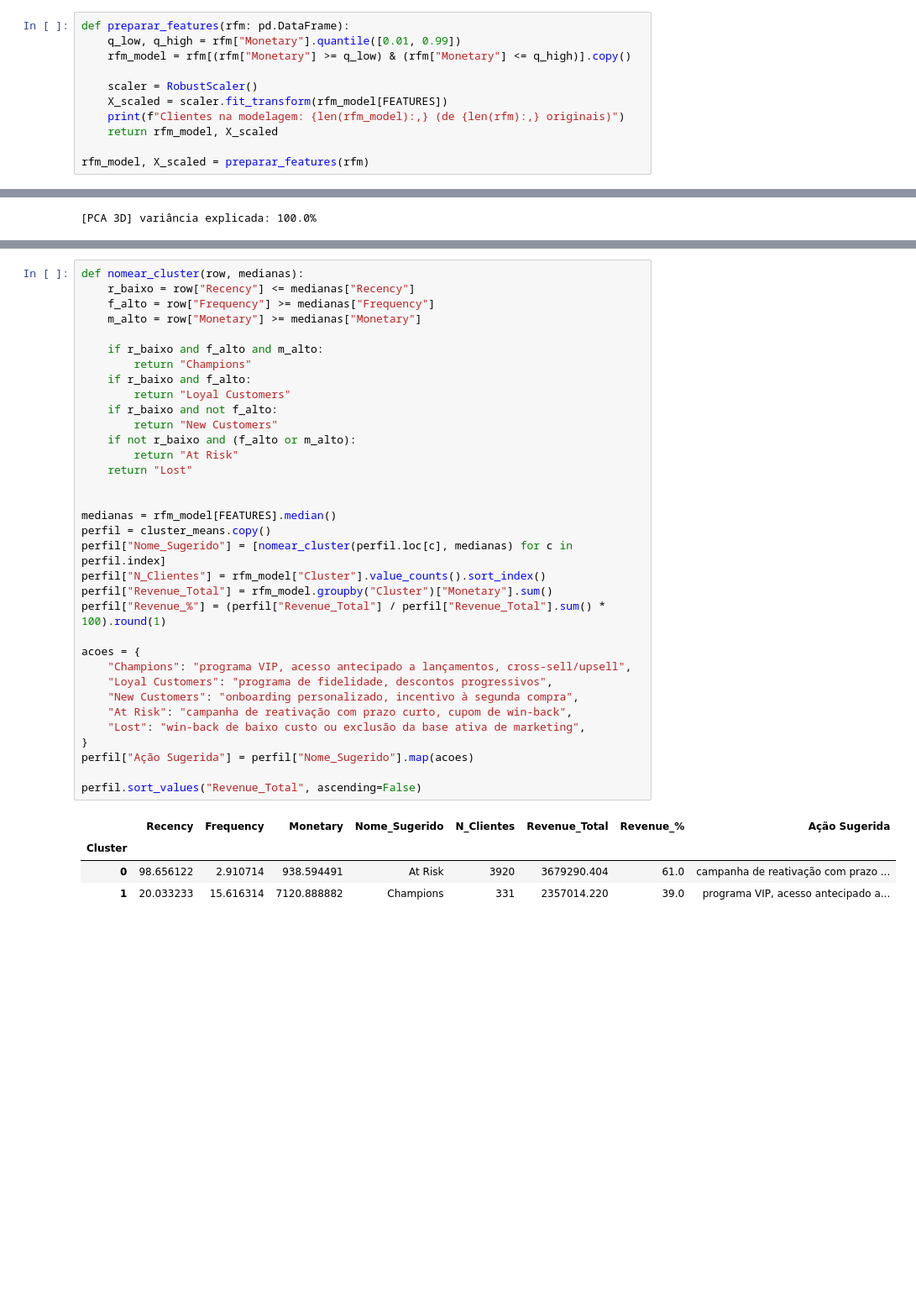
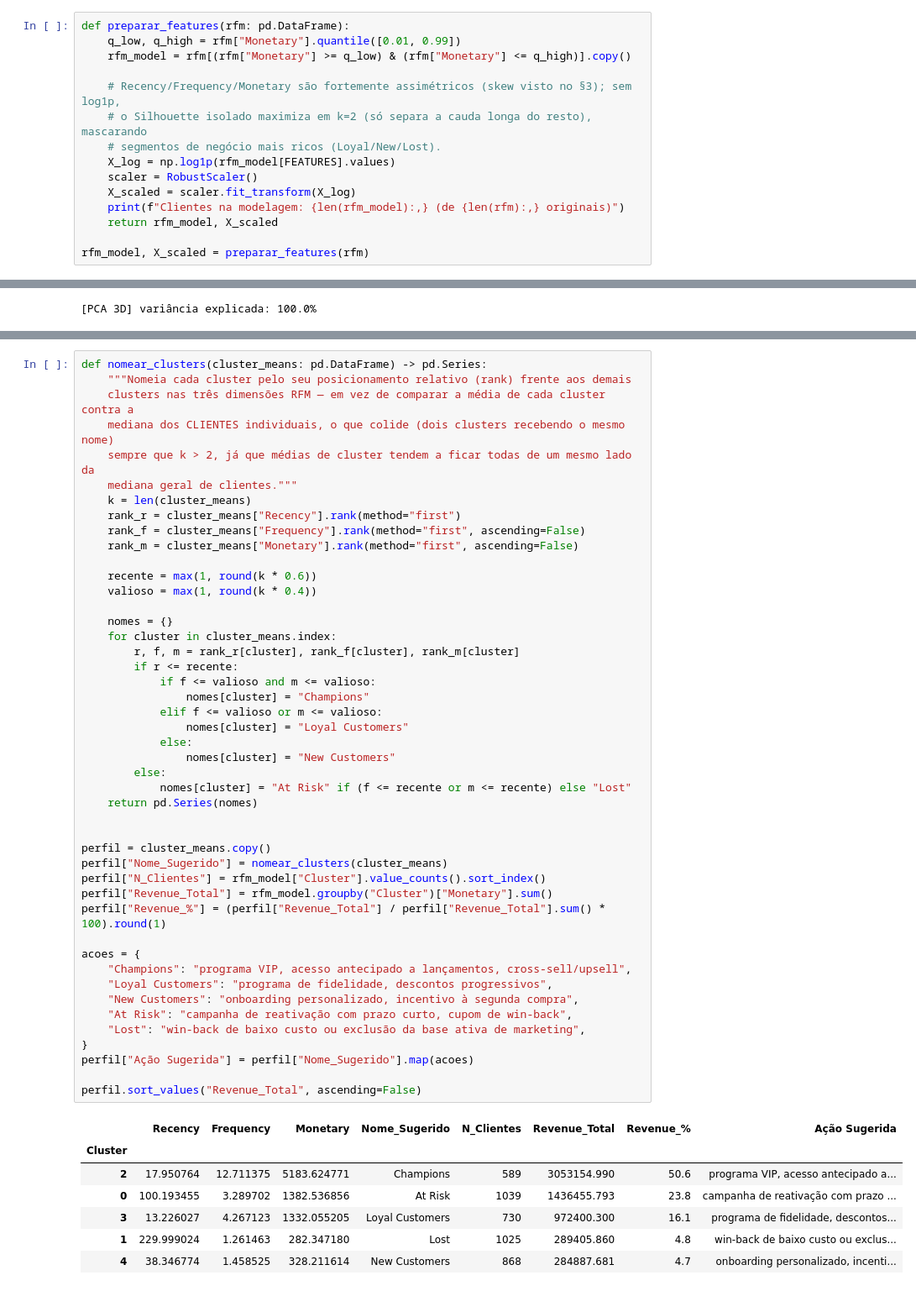
Before and after one commit to guustavomc/Customer-Segmentation-RFM, a Jupyter notebook: segmentacao_clientes_rfm.ipynb, the cells around one changed output, grey strips where cells are left out. Shown at 84% size. Drawn from its saved outputs; the diff is of its cells as text; blank space fills up the shorter version.

```diff
--- a/segmentacao_clientes_rfm.ipynb
+++ b/segmentacao_clientes_rfm.ipynb
@@ -171,8 +173,12 @@ def preparar_features(rfm: pd.DataFrame):
     q_low, q_high = rfm["Monetary"].quantile([0.01, 0.99])
     rfm_model = rfm[(rfm["Monetary"] >= q_low) & (rfm["Monetary"] <= q_high)].copy()
 
+    # Recency/Frequency/Monetary são fortemente assimétricos (skew visto no §3); sem log1p,
+    # o Silhouette isolado maximiza em k=2 (só separa a cauda longa do resto), mascarando
+    # segmentos de negócio mais ricos (Loyal/New/Lost).
+    X_log = np.log1p(rfm_model[FEATURES].values)
     scaler = RobustScaler()
-    X_scaled = scaler.fit_transform(rfm_model[FEATURES])
+    X_scaled = scaler.fit_transform(X_log)
     print(f"Clientes na modelagem: {len(rfm_model):,} (de {len(rfm):,} originais)")
     return rfm_model, X_scaled
 
@@ -465,42 +481,57 @@ desses nomes aparecem na prática — o que reforça a limitação de granularid
 # %%
-def nomear_cluster(row, medianas):
-    r_baixo = row["Recency"] <= medianas["Recency"]
-    f_alto = row["Frequency"] >= medianas["Frequency"]
-    m_alto = row["Monetary"] >= medianas["Monetary"]
+def nomear_clusters(cluster_means: pd.DataFrame) -> pd.Series:
+    """Nomeia cada cluster pelo seu posicionamento relativo (rank) frente aos demais
+    clusters nas três dimensões RFM — em vez de comparar a média de cada cluster contra a
+    mediana dos CLIENTES individuais, o que colide (dois clusters recebendo o mesmo nome)
+    sempre que k > 2, já que médias de cluster tendem a ficar todas de um mesmo lado da
+    mediana geral de clientes."""
+    k = len(cluster_means)
+    rank_r = cluster_means["Recency"].rank(method="first")
+    rank_f = cluster_means["Frequency"].rank(method="first", ascending=False)
+    rank_m = cluster_means["Monetary"].rank(method="first", ascending=False)
 
-    if r_baixo and f_alto and m_alto:
-        return "Champions"
-    if r_baixo and f_alto:
-        return "Loyal Customers"
-    if r_baixo and not f_alto:
-        return "New Customers"
-    if not r_baixo and (f_alto or m_alto):
-        return "At Risk"
-    return "Lost"
+    recente = max(1, round(k * 0.6))
+    valioso = max(1, round(k * 0.4))
+
+    nomes = {}
+    for cluster in cluster_means.index:
+        r, f, m = rank_r[cluster], rank_f[cluster], rank_m[cluster]
+        if r <= recente:
+            if f <= valioso and m <= valioso:
+                nomes[cluster] = "Champions"
+            elif f <= valioso or m <= valioso:
+                nomes[cluster] = "Loyal Customers"
+            else:
+                nomes[cluster] = "New Customers"
+        else:
+            nomes[cluster] = "At Risk" if (f <= recente or m <= recente) else "Lost"
+    return pd.Series(nomes)
 
 
-medianas = rfm_model[FEATURES].median()
 perfil = cluster_means.copy()
-perfil["Nome_Sugerido"] = [nomear_cluster(perfil.loc[c], medianas) for c in perfil.index]
+perfil["Nome_Sugerido"] = nomear_clusters(cluster_means)
 perfil["N_Clientes"] = rfm_model["Cluster"].value_counts().sort_index()
 perfil["Revenue_Total"] = rfm_model.groupby("Cluster")["Monetary"].sum()
 perfil["Revenue_%"] = (perfil["Revenue_Total"] / perfil["Revenue_Total"].sum() * 100).round(1)
 
 acoes = {
     "Champions": "programa VIP, acesso antecipado a lançamentos, cross-sell/upsell",
     "Loyal Customers": "programa de fidelidade, descontos progressivos",
     "New Customers": "onboarding personalizado, incentivo à segunda compra",
     "At Risk": "campanha de reativação com prazo curto, cupom de win-back",
     "Lost": "win-back de baixo custo ou exclusão da base ativa de marketing",
 }
 perfil["Ação Sugerida"] = perfil["Nome_Sugerido"].map(acoes)
 
 perfil.sort_values("Revenue_Total", ascending=False)
 # %% [output]
 |  | Recency | Frequency | Monetary | Nome_Sugerido | N_Clientes | Revenue_Total | Revenue_% | Ação Sugerida |
 | Cluster |  |  |  |  |  |  |  |  |
-| 0 | 98.656122 | 2.910714 | 938.594491 | At Risk | 3920 | 3679290.404 | 61.0 | campanha de reativação com prazo ... |
-| 1 | 20.033233 | 15.616314 | 7120.888882 | Champions | 331 | 2357014.220 | 39.0 | programa VIP, acesso antecipado a... |
+| 2 | 17.950764 | 12.711375 | 5183.624771 | Champions | 589 | 3053154.990 | 50.6 | programa VIP, acesso antecipado a... |
+| 0 | 100.193455 | 3.289702 | 1382.536856 | At Risk | 1039 | 1436455.793 | 23.8 | campanha de reativação com prazo ... |
+| 3 | 13.226027 | 4.267123 | 1332.055205 | Loyal Customers | 730 | 972400.300 | 16.1 | programa de fidelidade, descontos... |
+| 1 | 229.999024 | 1.261463 | 282.347180 | Lost | 1025 | 289405.860 | 4.8 | win-back de baixo custo ou exclus... |
+| 4 | 38.346774 | 1.458525 | 328.211614 | New Customers | 868 | 284887.681 | 4.7 | onboarding personalizado, incenti... |
 # %% [markdown]
 ## Conclusões
 
```
Also changed, not shown: parts of 15 cells of this notebook, 15 other files.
☆ ☆ ☆ ☆
> [Aim of the task] Copy the listing above word for word. Do not include the pictures.

> [Answer section]
Before and after one commit to guustavomc/Customer-Segmentation-RFM, a Jupyter notebook: segmentacao_clientes_rfm.ipynb, the cells around one changed output, grey strips where cells are left out. Shown at 84% size. Drawn from its saved outputs; the diff is of its cells as text; blank space fills up the shorter version.

```diff
--- a/segmentacao_clientes_rfm.ipynb
+++ b/segmentacao_clientes_rfm.ipynb
@@ -171,8 +173,12 @@ def preparar_features(rfm: pd.DataFrame):
     q_low, q_high = rfm["Monetary"].quantile([0.01, 0.99])
     rfm_model = rfm[(rfm["Monetary"] >= q_low) & (rfm["Monetary"] <= q_high)].copy()
 
+    # Recency/Frequency/Monetary são fortemente assimétricos (skew visto no §3); sem log1p,
+    # o Silhouette isolado maximiza em k=2 (só separa a cauda longa do resto), mascarando
+    # segmentos de negócio mais ricos (Loyal/New/Lost).
+    X_log = np.log1p(rfm_model[FEATURES].values)
     scaler = RobustScaler()
-    X_scaled = scaler.fit_transform(rfm_model[FEATURES])
+    X_scaled = scaler.fit_transform(X_log)
     print(f"Clientes na modelagem: {len(rfm_model):,} (de {len(rfm):,} originais)")
     return rfm_model, X_scaled
 
@@ -465,42 +481,57 @@ desses nomes aparecem na prática — o que reforça a limitação de granularid
 # %%
-def nomear_cluster(row, medianas):
-    r_baixo = row["Recency"] <= medianas["Recency"]
-    f_alto = row["Frequency"] >= medianas["Frequency"]
-    m_alto = row["Monetary"] >= medianas["Monetary"]
+def nomear_clusters(cluster_means: pd.DataFrame) -> pd.Series:
+    """Nomeia cada cluster pelo seu posicionamento relativo (rank) frente aos demais
+    clusters nas três dimensões RFM — em vez de comparar a média de cada cluster contra a
+    mediana dos CLIENTES individuais, o que colide (dois clusters recebendo o mesmo nome)
+    sempre que k > 2, já que médias de cluster tendem a ficar todas de um mesmo lado da
+    mediana geral de clientes."""
+    k = len(cluster_means)
+    rank_r = cluster_means["Recency"].rank(method="first")
+    rank_f = cluster_means["Frequency"].rank(method="first", ascending=False)
+    rank_m = cluster_means["Monetary"].rank(method="first", ascending=False)
 
-    if r_baixo and f_alto and m_alto:
-        return "Champions"
-    if r_baixo and f_alto:
-        return "Loyal Customers"
-    if r_baixo and not f_alto:
-        return "New Customers"
-    if not r_baixo and (f_alto or m_alto):
-        return "At Risk"
-    return "Lost"
+    recente = max(1, round(k * 0.6))
+    valioso = max(1, round(k * 0.4))
+
+    nomes = {}
+    for cluster in cluster_means.index:
+        r, f, m = rank_r[cluster], rank_f[cluster], rank_m[cluster]
+        if r <= recente:
+            if f <= valioso and m <= valioso:
+                nomes[cluster] = "Champions"
+            elif f <= valioso or m <= valioso:
+                nomes[cluster] = "Loyal Customers"
+            else:
+                nomes[cluster] = "New Customers"
+        else:
+            nomes[cluster] = "At Risk" if (f <= recente or m <= recente) else "Lost"
+    return pd.Series(nomes)
 
 
-medianas = rfm_model[FEATURES].median()
 perfil = cluster_means.copy()
-perfil["Nome_Sugerido"] = [nomear_cluster(perfil.loc[c], medianas) for c in perfil.index]
+perfil["Nome_Sugerido"] = nomear_clusters(cluster_means)
 perfil["N_Clientes"] = rfm_model["Cluster"].value_counts().sort_index()
 perfil["Revenue_Total"] = rfm_model.groupby("Cluster")["Monetary"].sum()
 perfil["Revenue_%"] = (perfil["Revenue_Total"] / perfil["Revenue_Total"].sum() * 100).round(1)
 
 acoes = {
     "Champions": "programa VIP, acesso antecipado a lançamentos, cross-sell/upsell",
     "Loyal Customers": "programa de fidelidade, descontos progressivos",
     "New Customers": "onboarding personalizado, incentivo à segunda compra",
     "At Risk": "campanha de reativação com prazo curto, cupom de win-back",
     "Lost": "win-back de baixo custo ou exclusão da base ativa de marketing",
 }
 perfil["Ação Sugerida"] = perfil["Nome_Sugerido"].map(acoes)
 
 perfil.sort_values("Revenue_Total", ascending=False)
 # %% [output]
 |  | Recency | Frequency | Monetary | Nome_Sugerido | N_Clientes | Revenue_Total | Revenue_% | Ação Sugerida |
 | Cluster |  |  |  |  |  |  |  |  |
-| 0 | 98.656122 | 2.910714 | 938.594491 | At Risk | 3920 | 3679290.404 | 61.0 | campanha de reativação com prazo ... |
-| 1 | 20.033233 | 15.616314 | 7120.888882 | Champions | 331 | 2357014.220 | 39.0 | programa VIP, acesso antecipado a... |
+| 2 | 17.950764 | 12.711375 | 5183.624771 | Champions | 589 | 3053154.990 | 50.6 | programa VIP, acesso antecipado a... |
+| 0 | 100.193455 | 3.289702 | 1382.536856 | At Risk | 1039 | 1436455.793 | 23.8 | campanha de reativação com prazo ... |
+| 3 | 13.226027 | 4.267123 | 1332.055205 | Loyal Customers | 730 | 972400.300 | 16.1 | programa de fidelidade, descontos... |
+| 1 | 229.999024 | 1.261463 | 282.347180 | Lost | 1025 | 289405.860 | 4.8 | win-back de baixo custo ou exclus... |
+| 4 | 38.346774 | 1.458525 | 328.211614 | New Customers | 868 | 284887.681 | 4.7 | onboarding personalizado, incenti... |
 # %% [markdown]
 ## Conclusões
 
```
Also changed, not shown: parts of 15 cells of this notebook, 15 other files.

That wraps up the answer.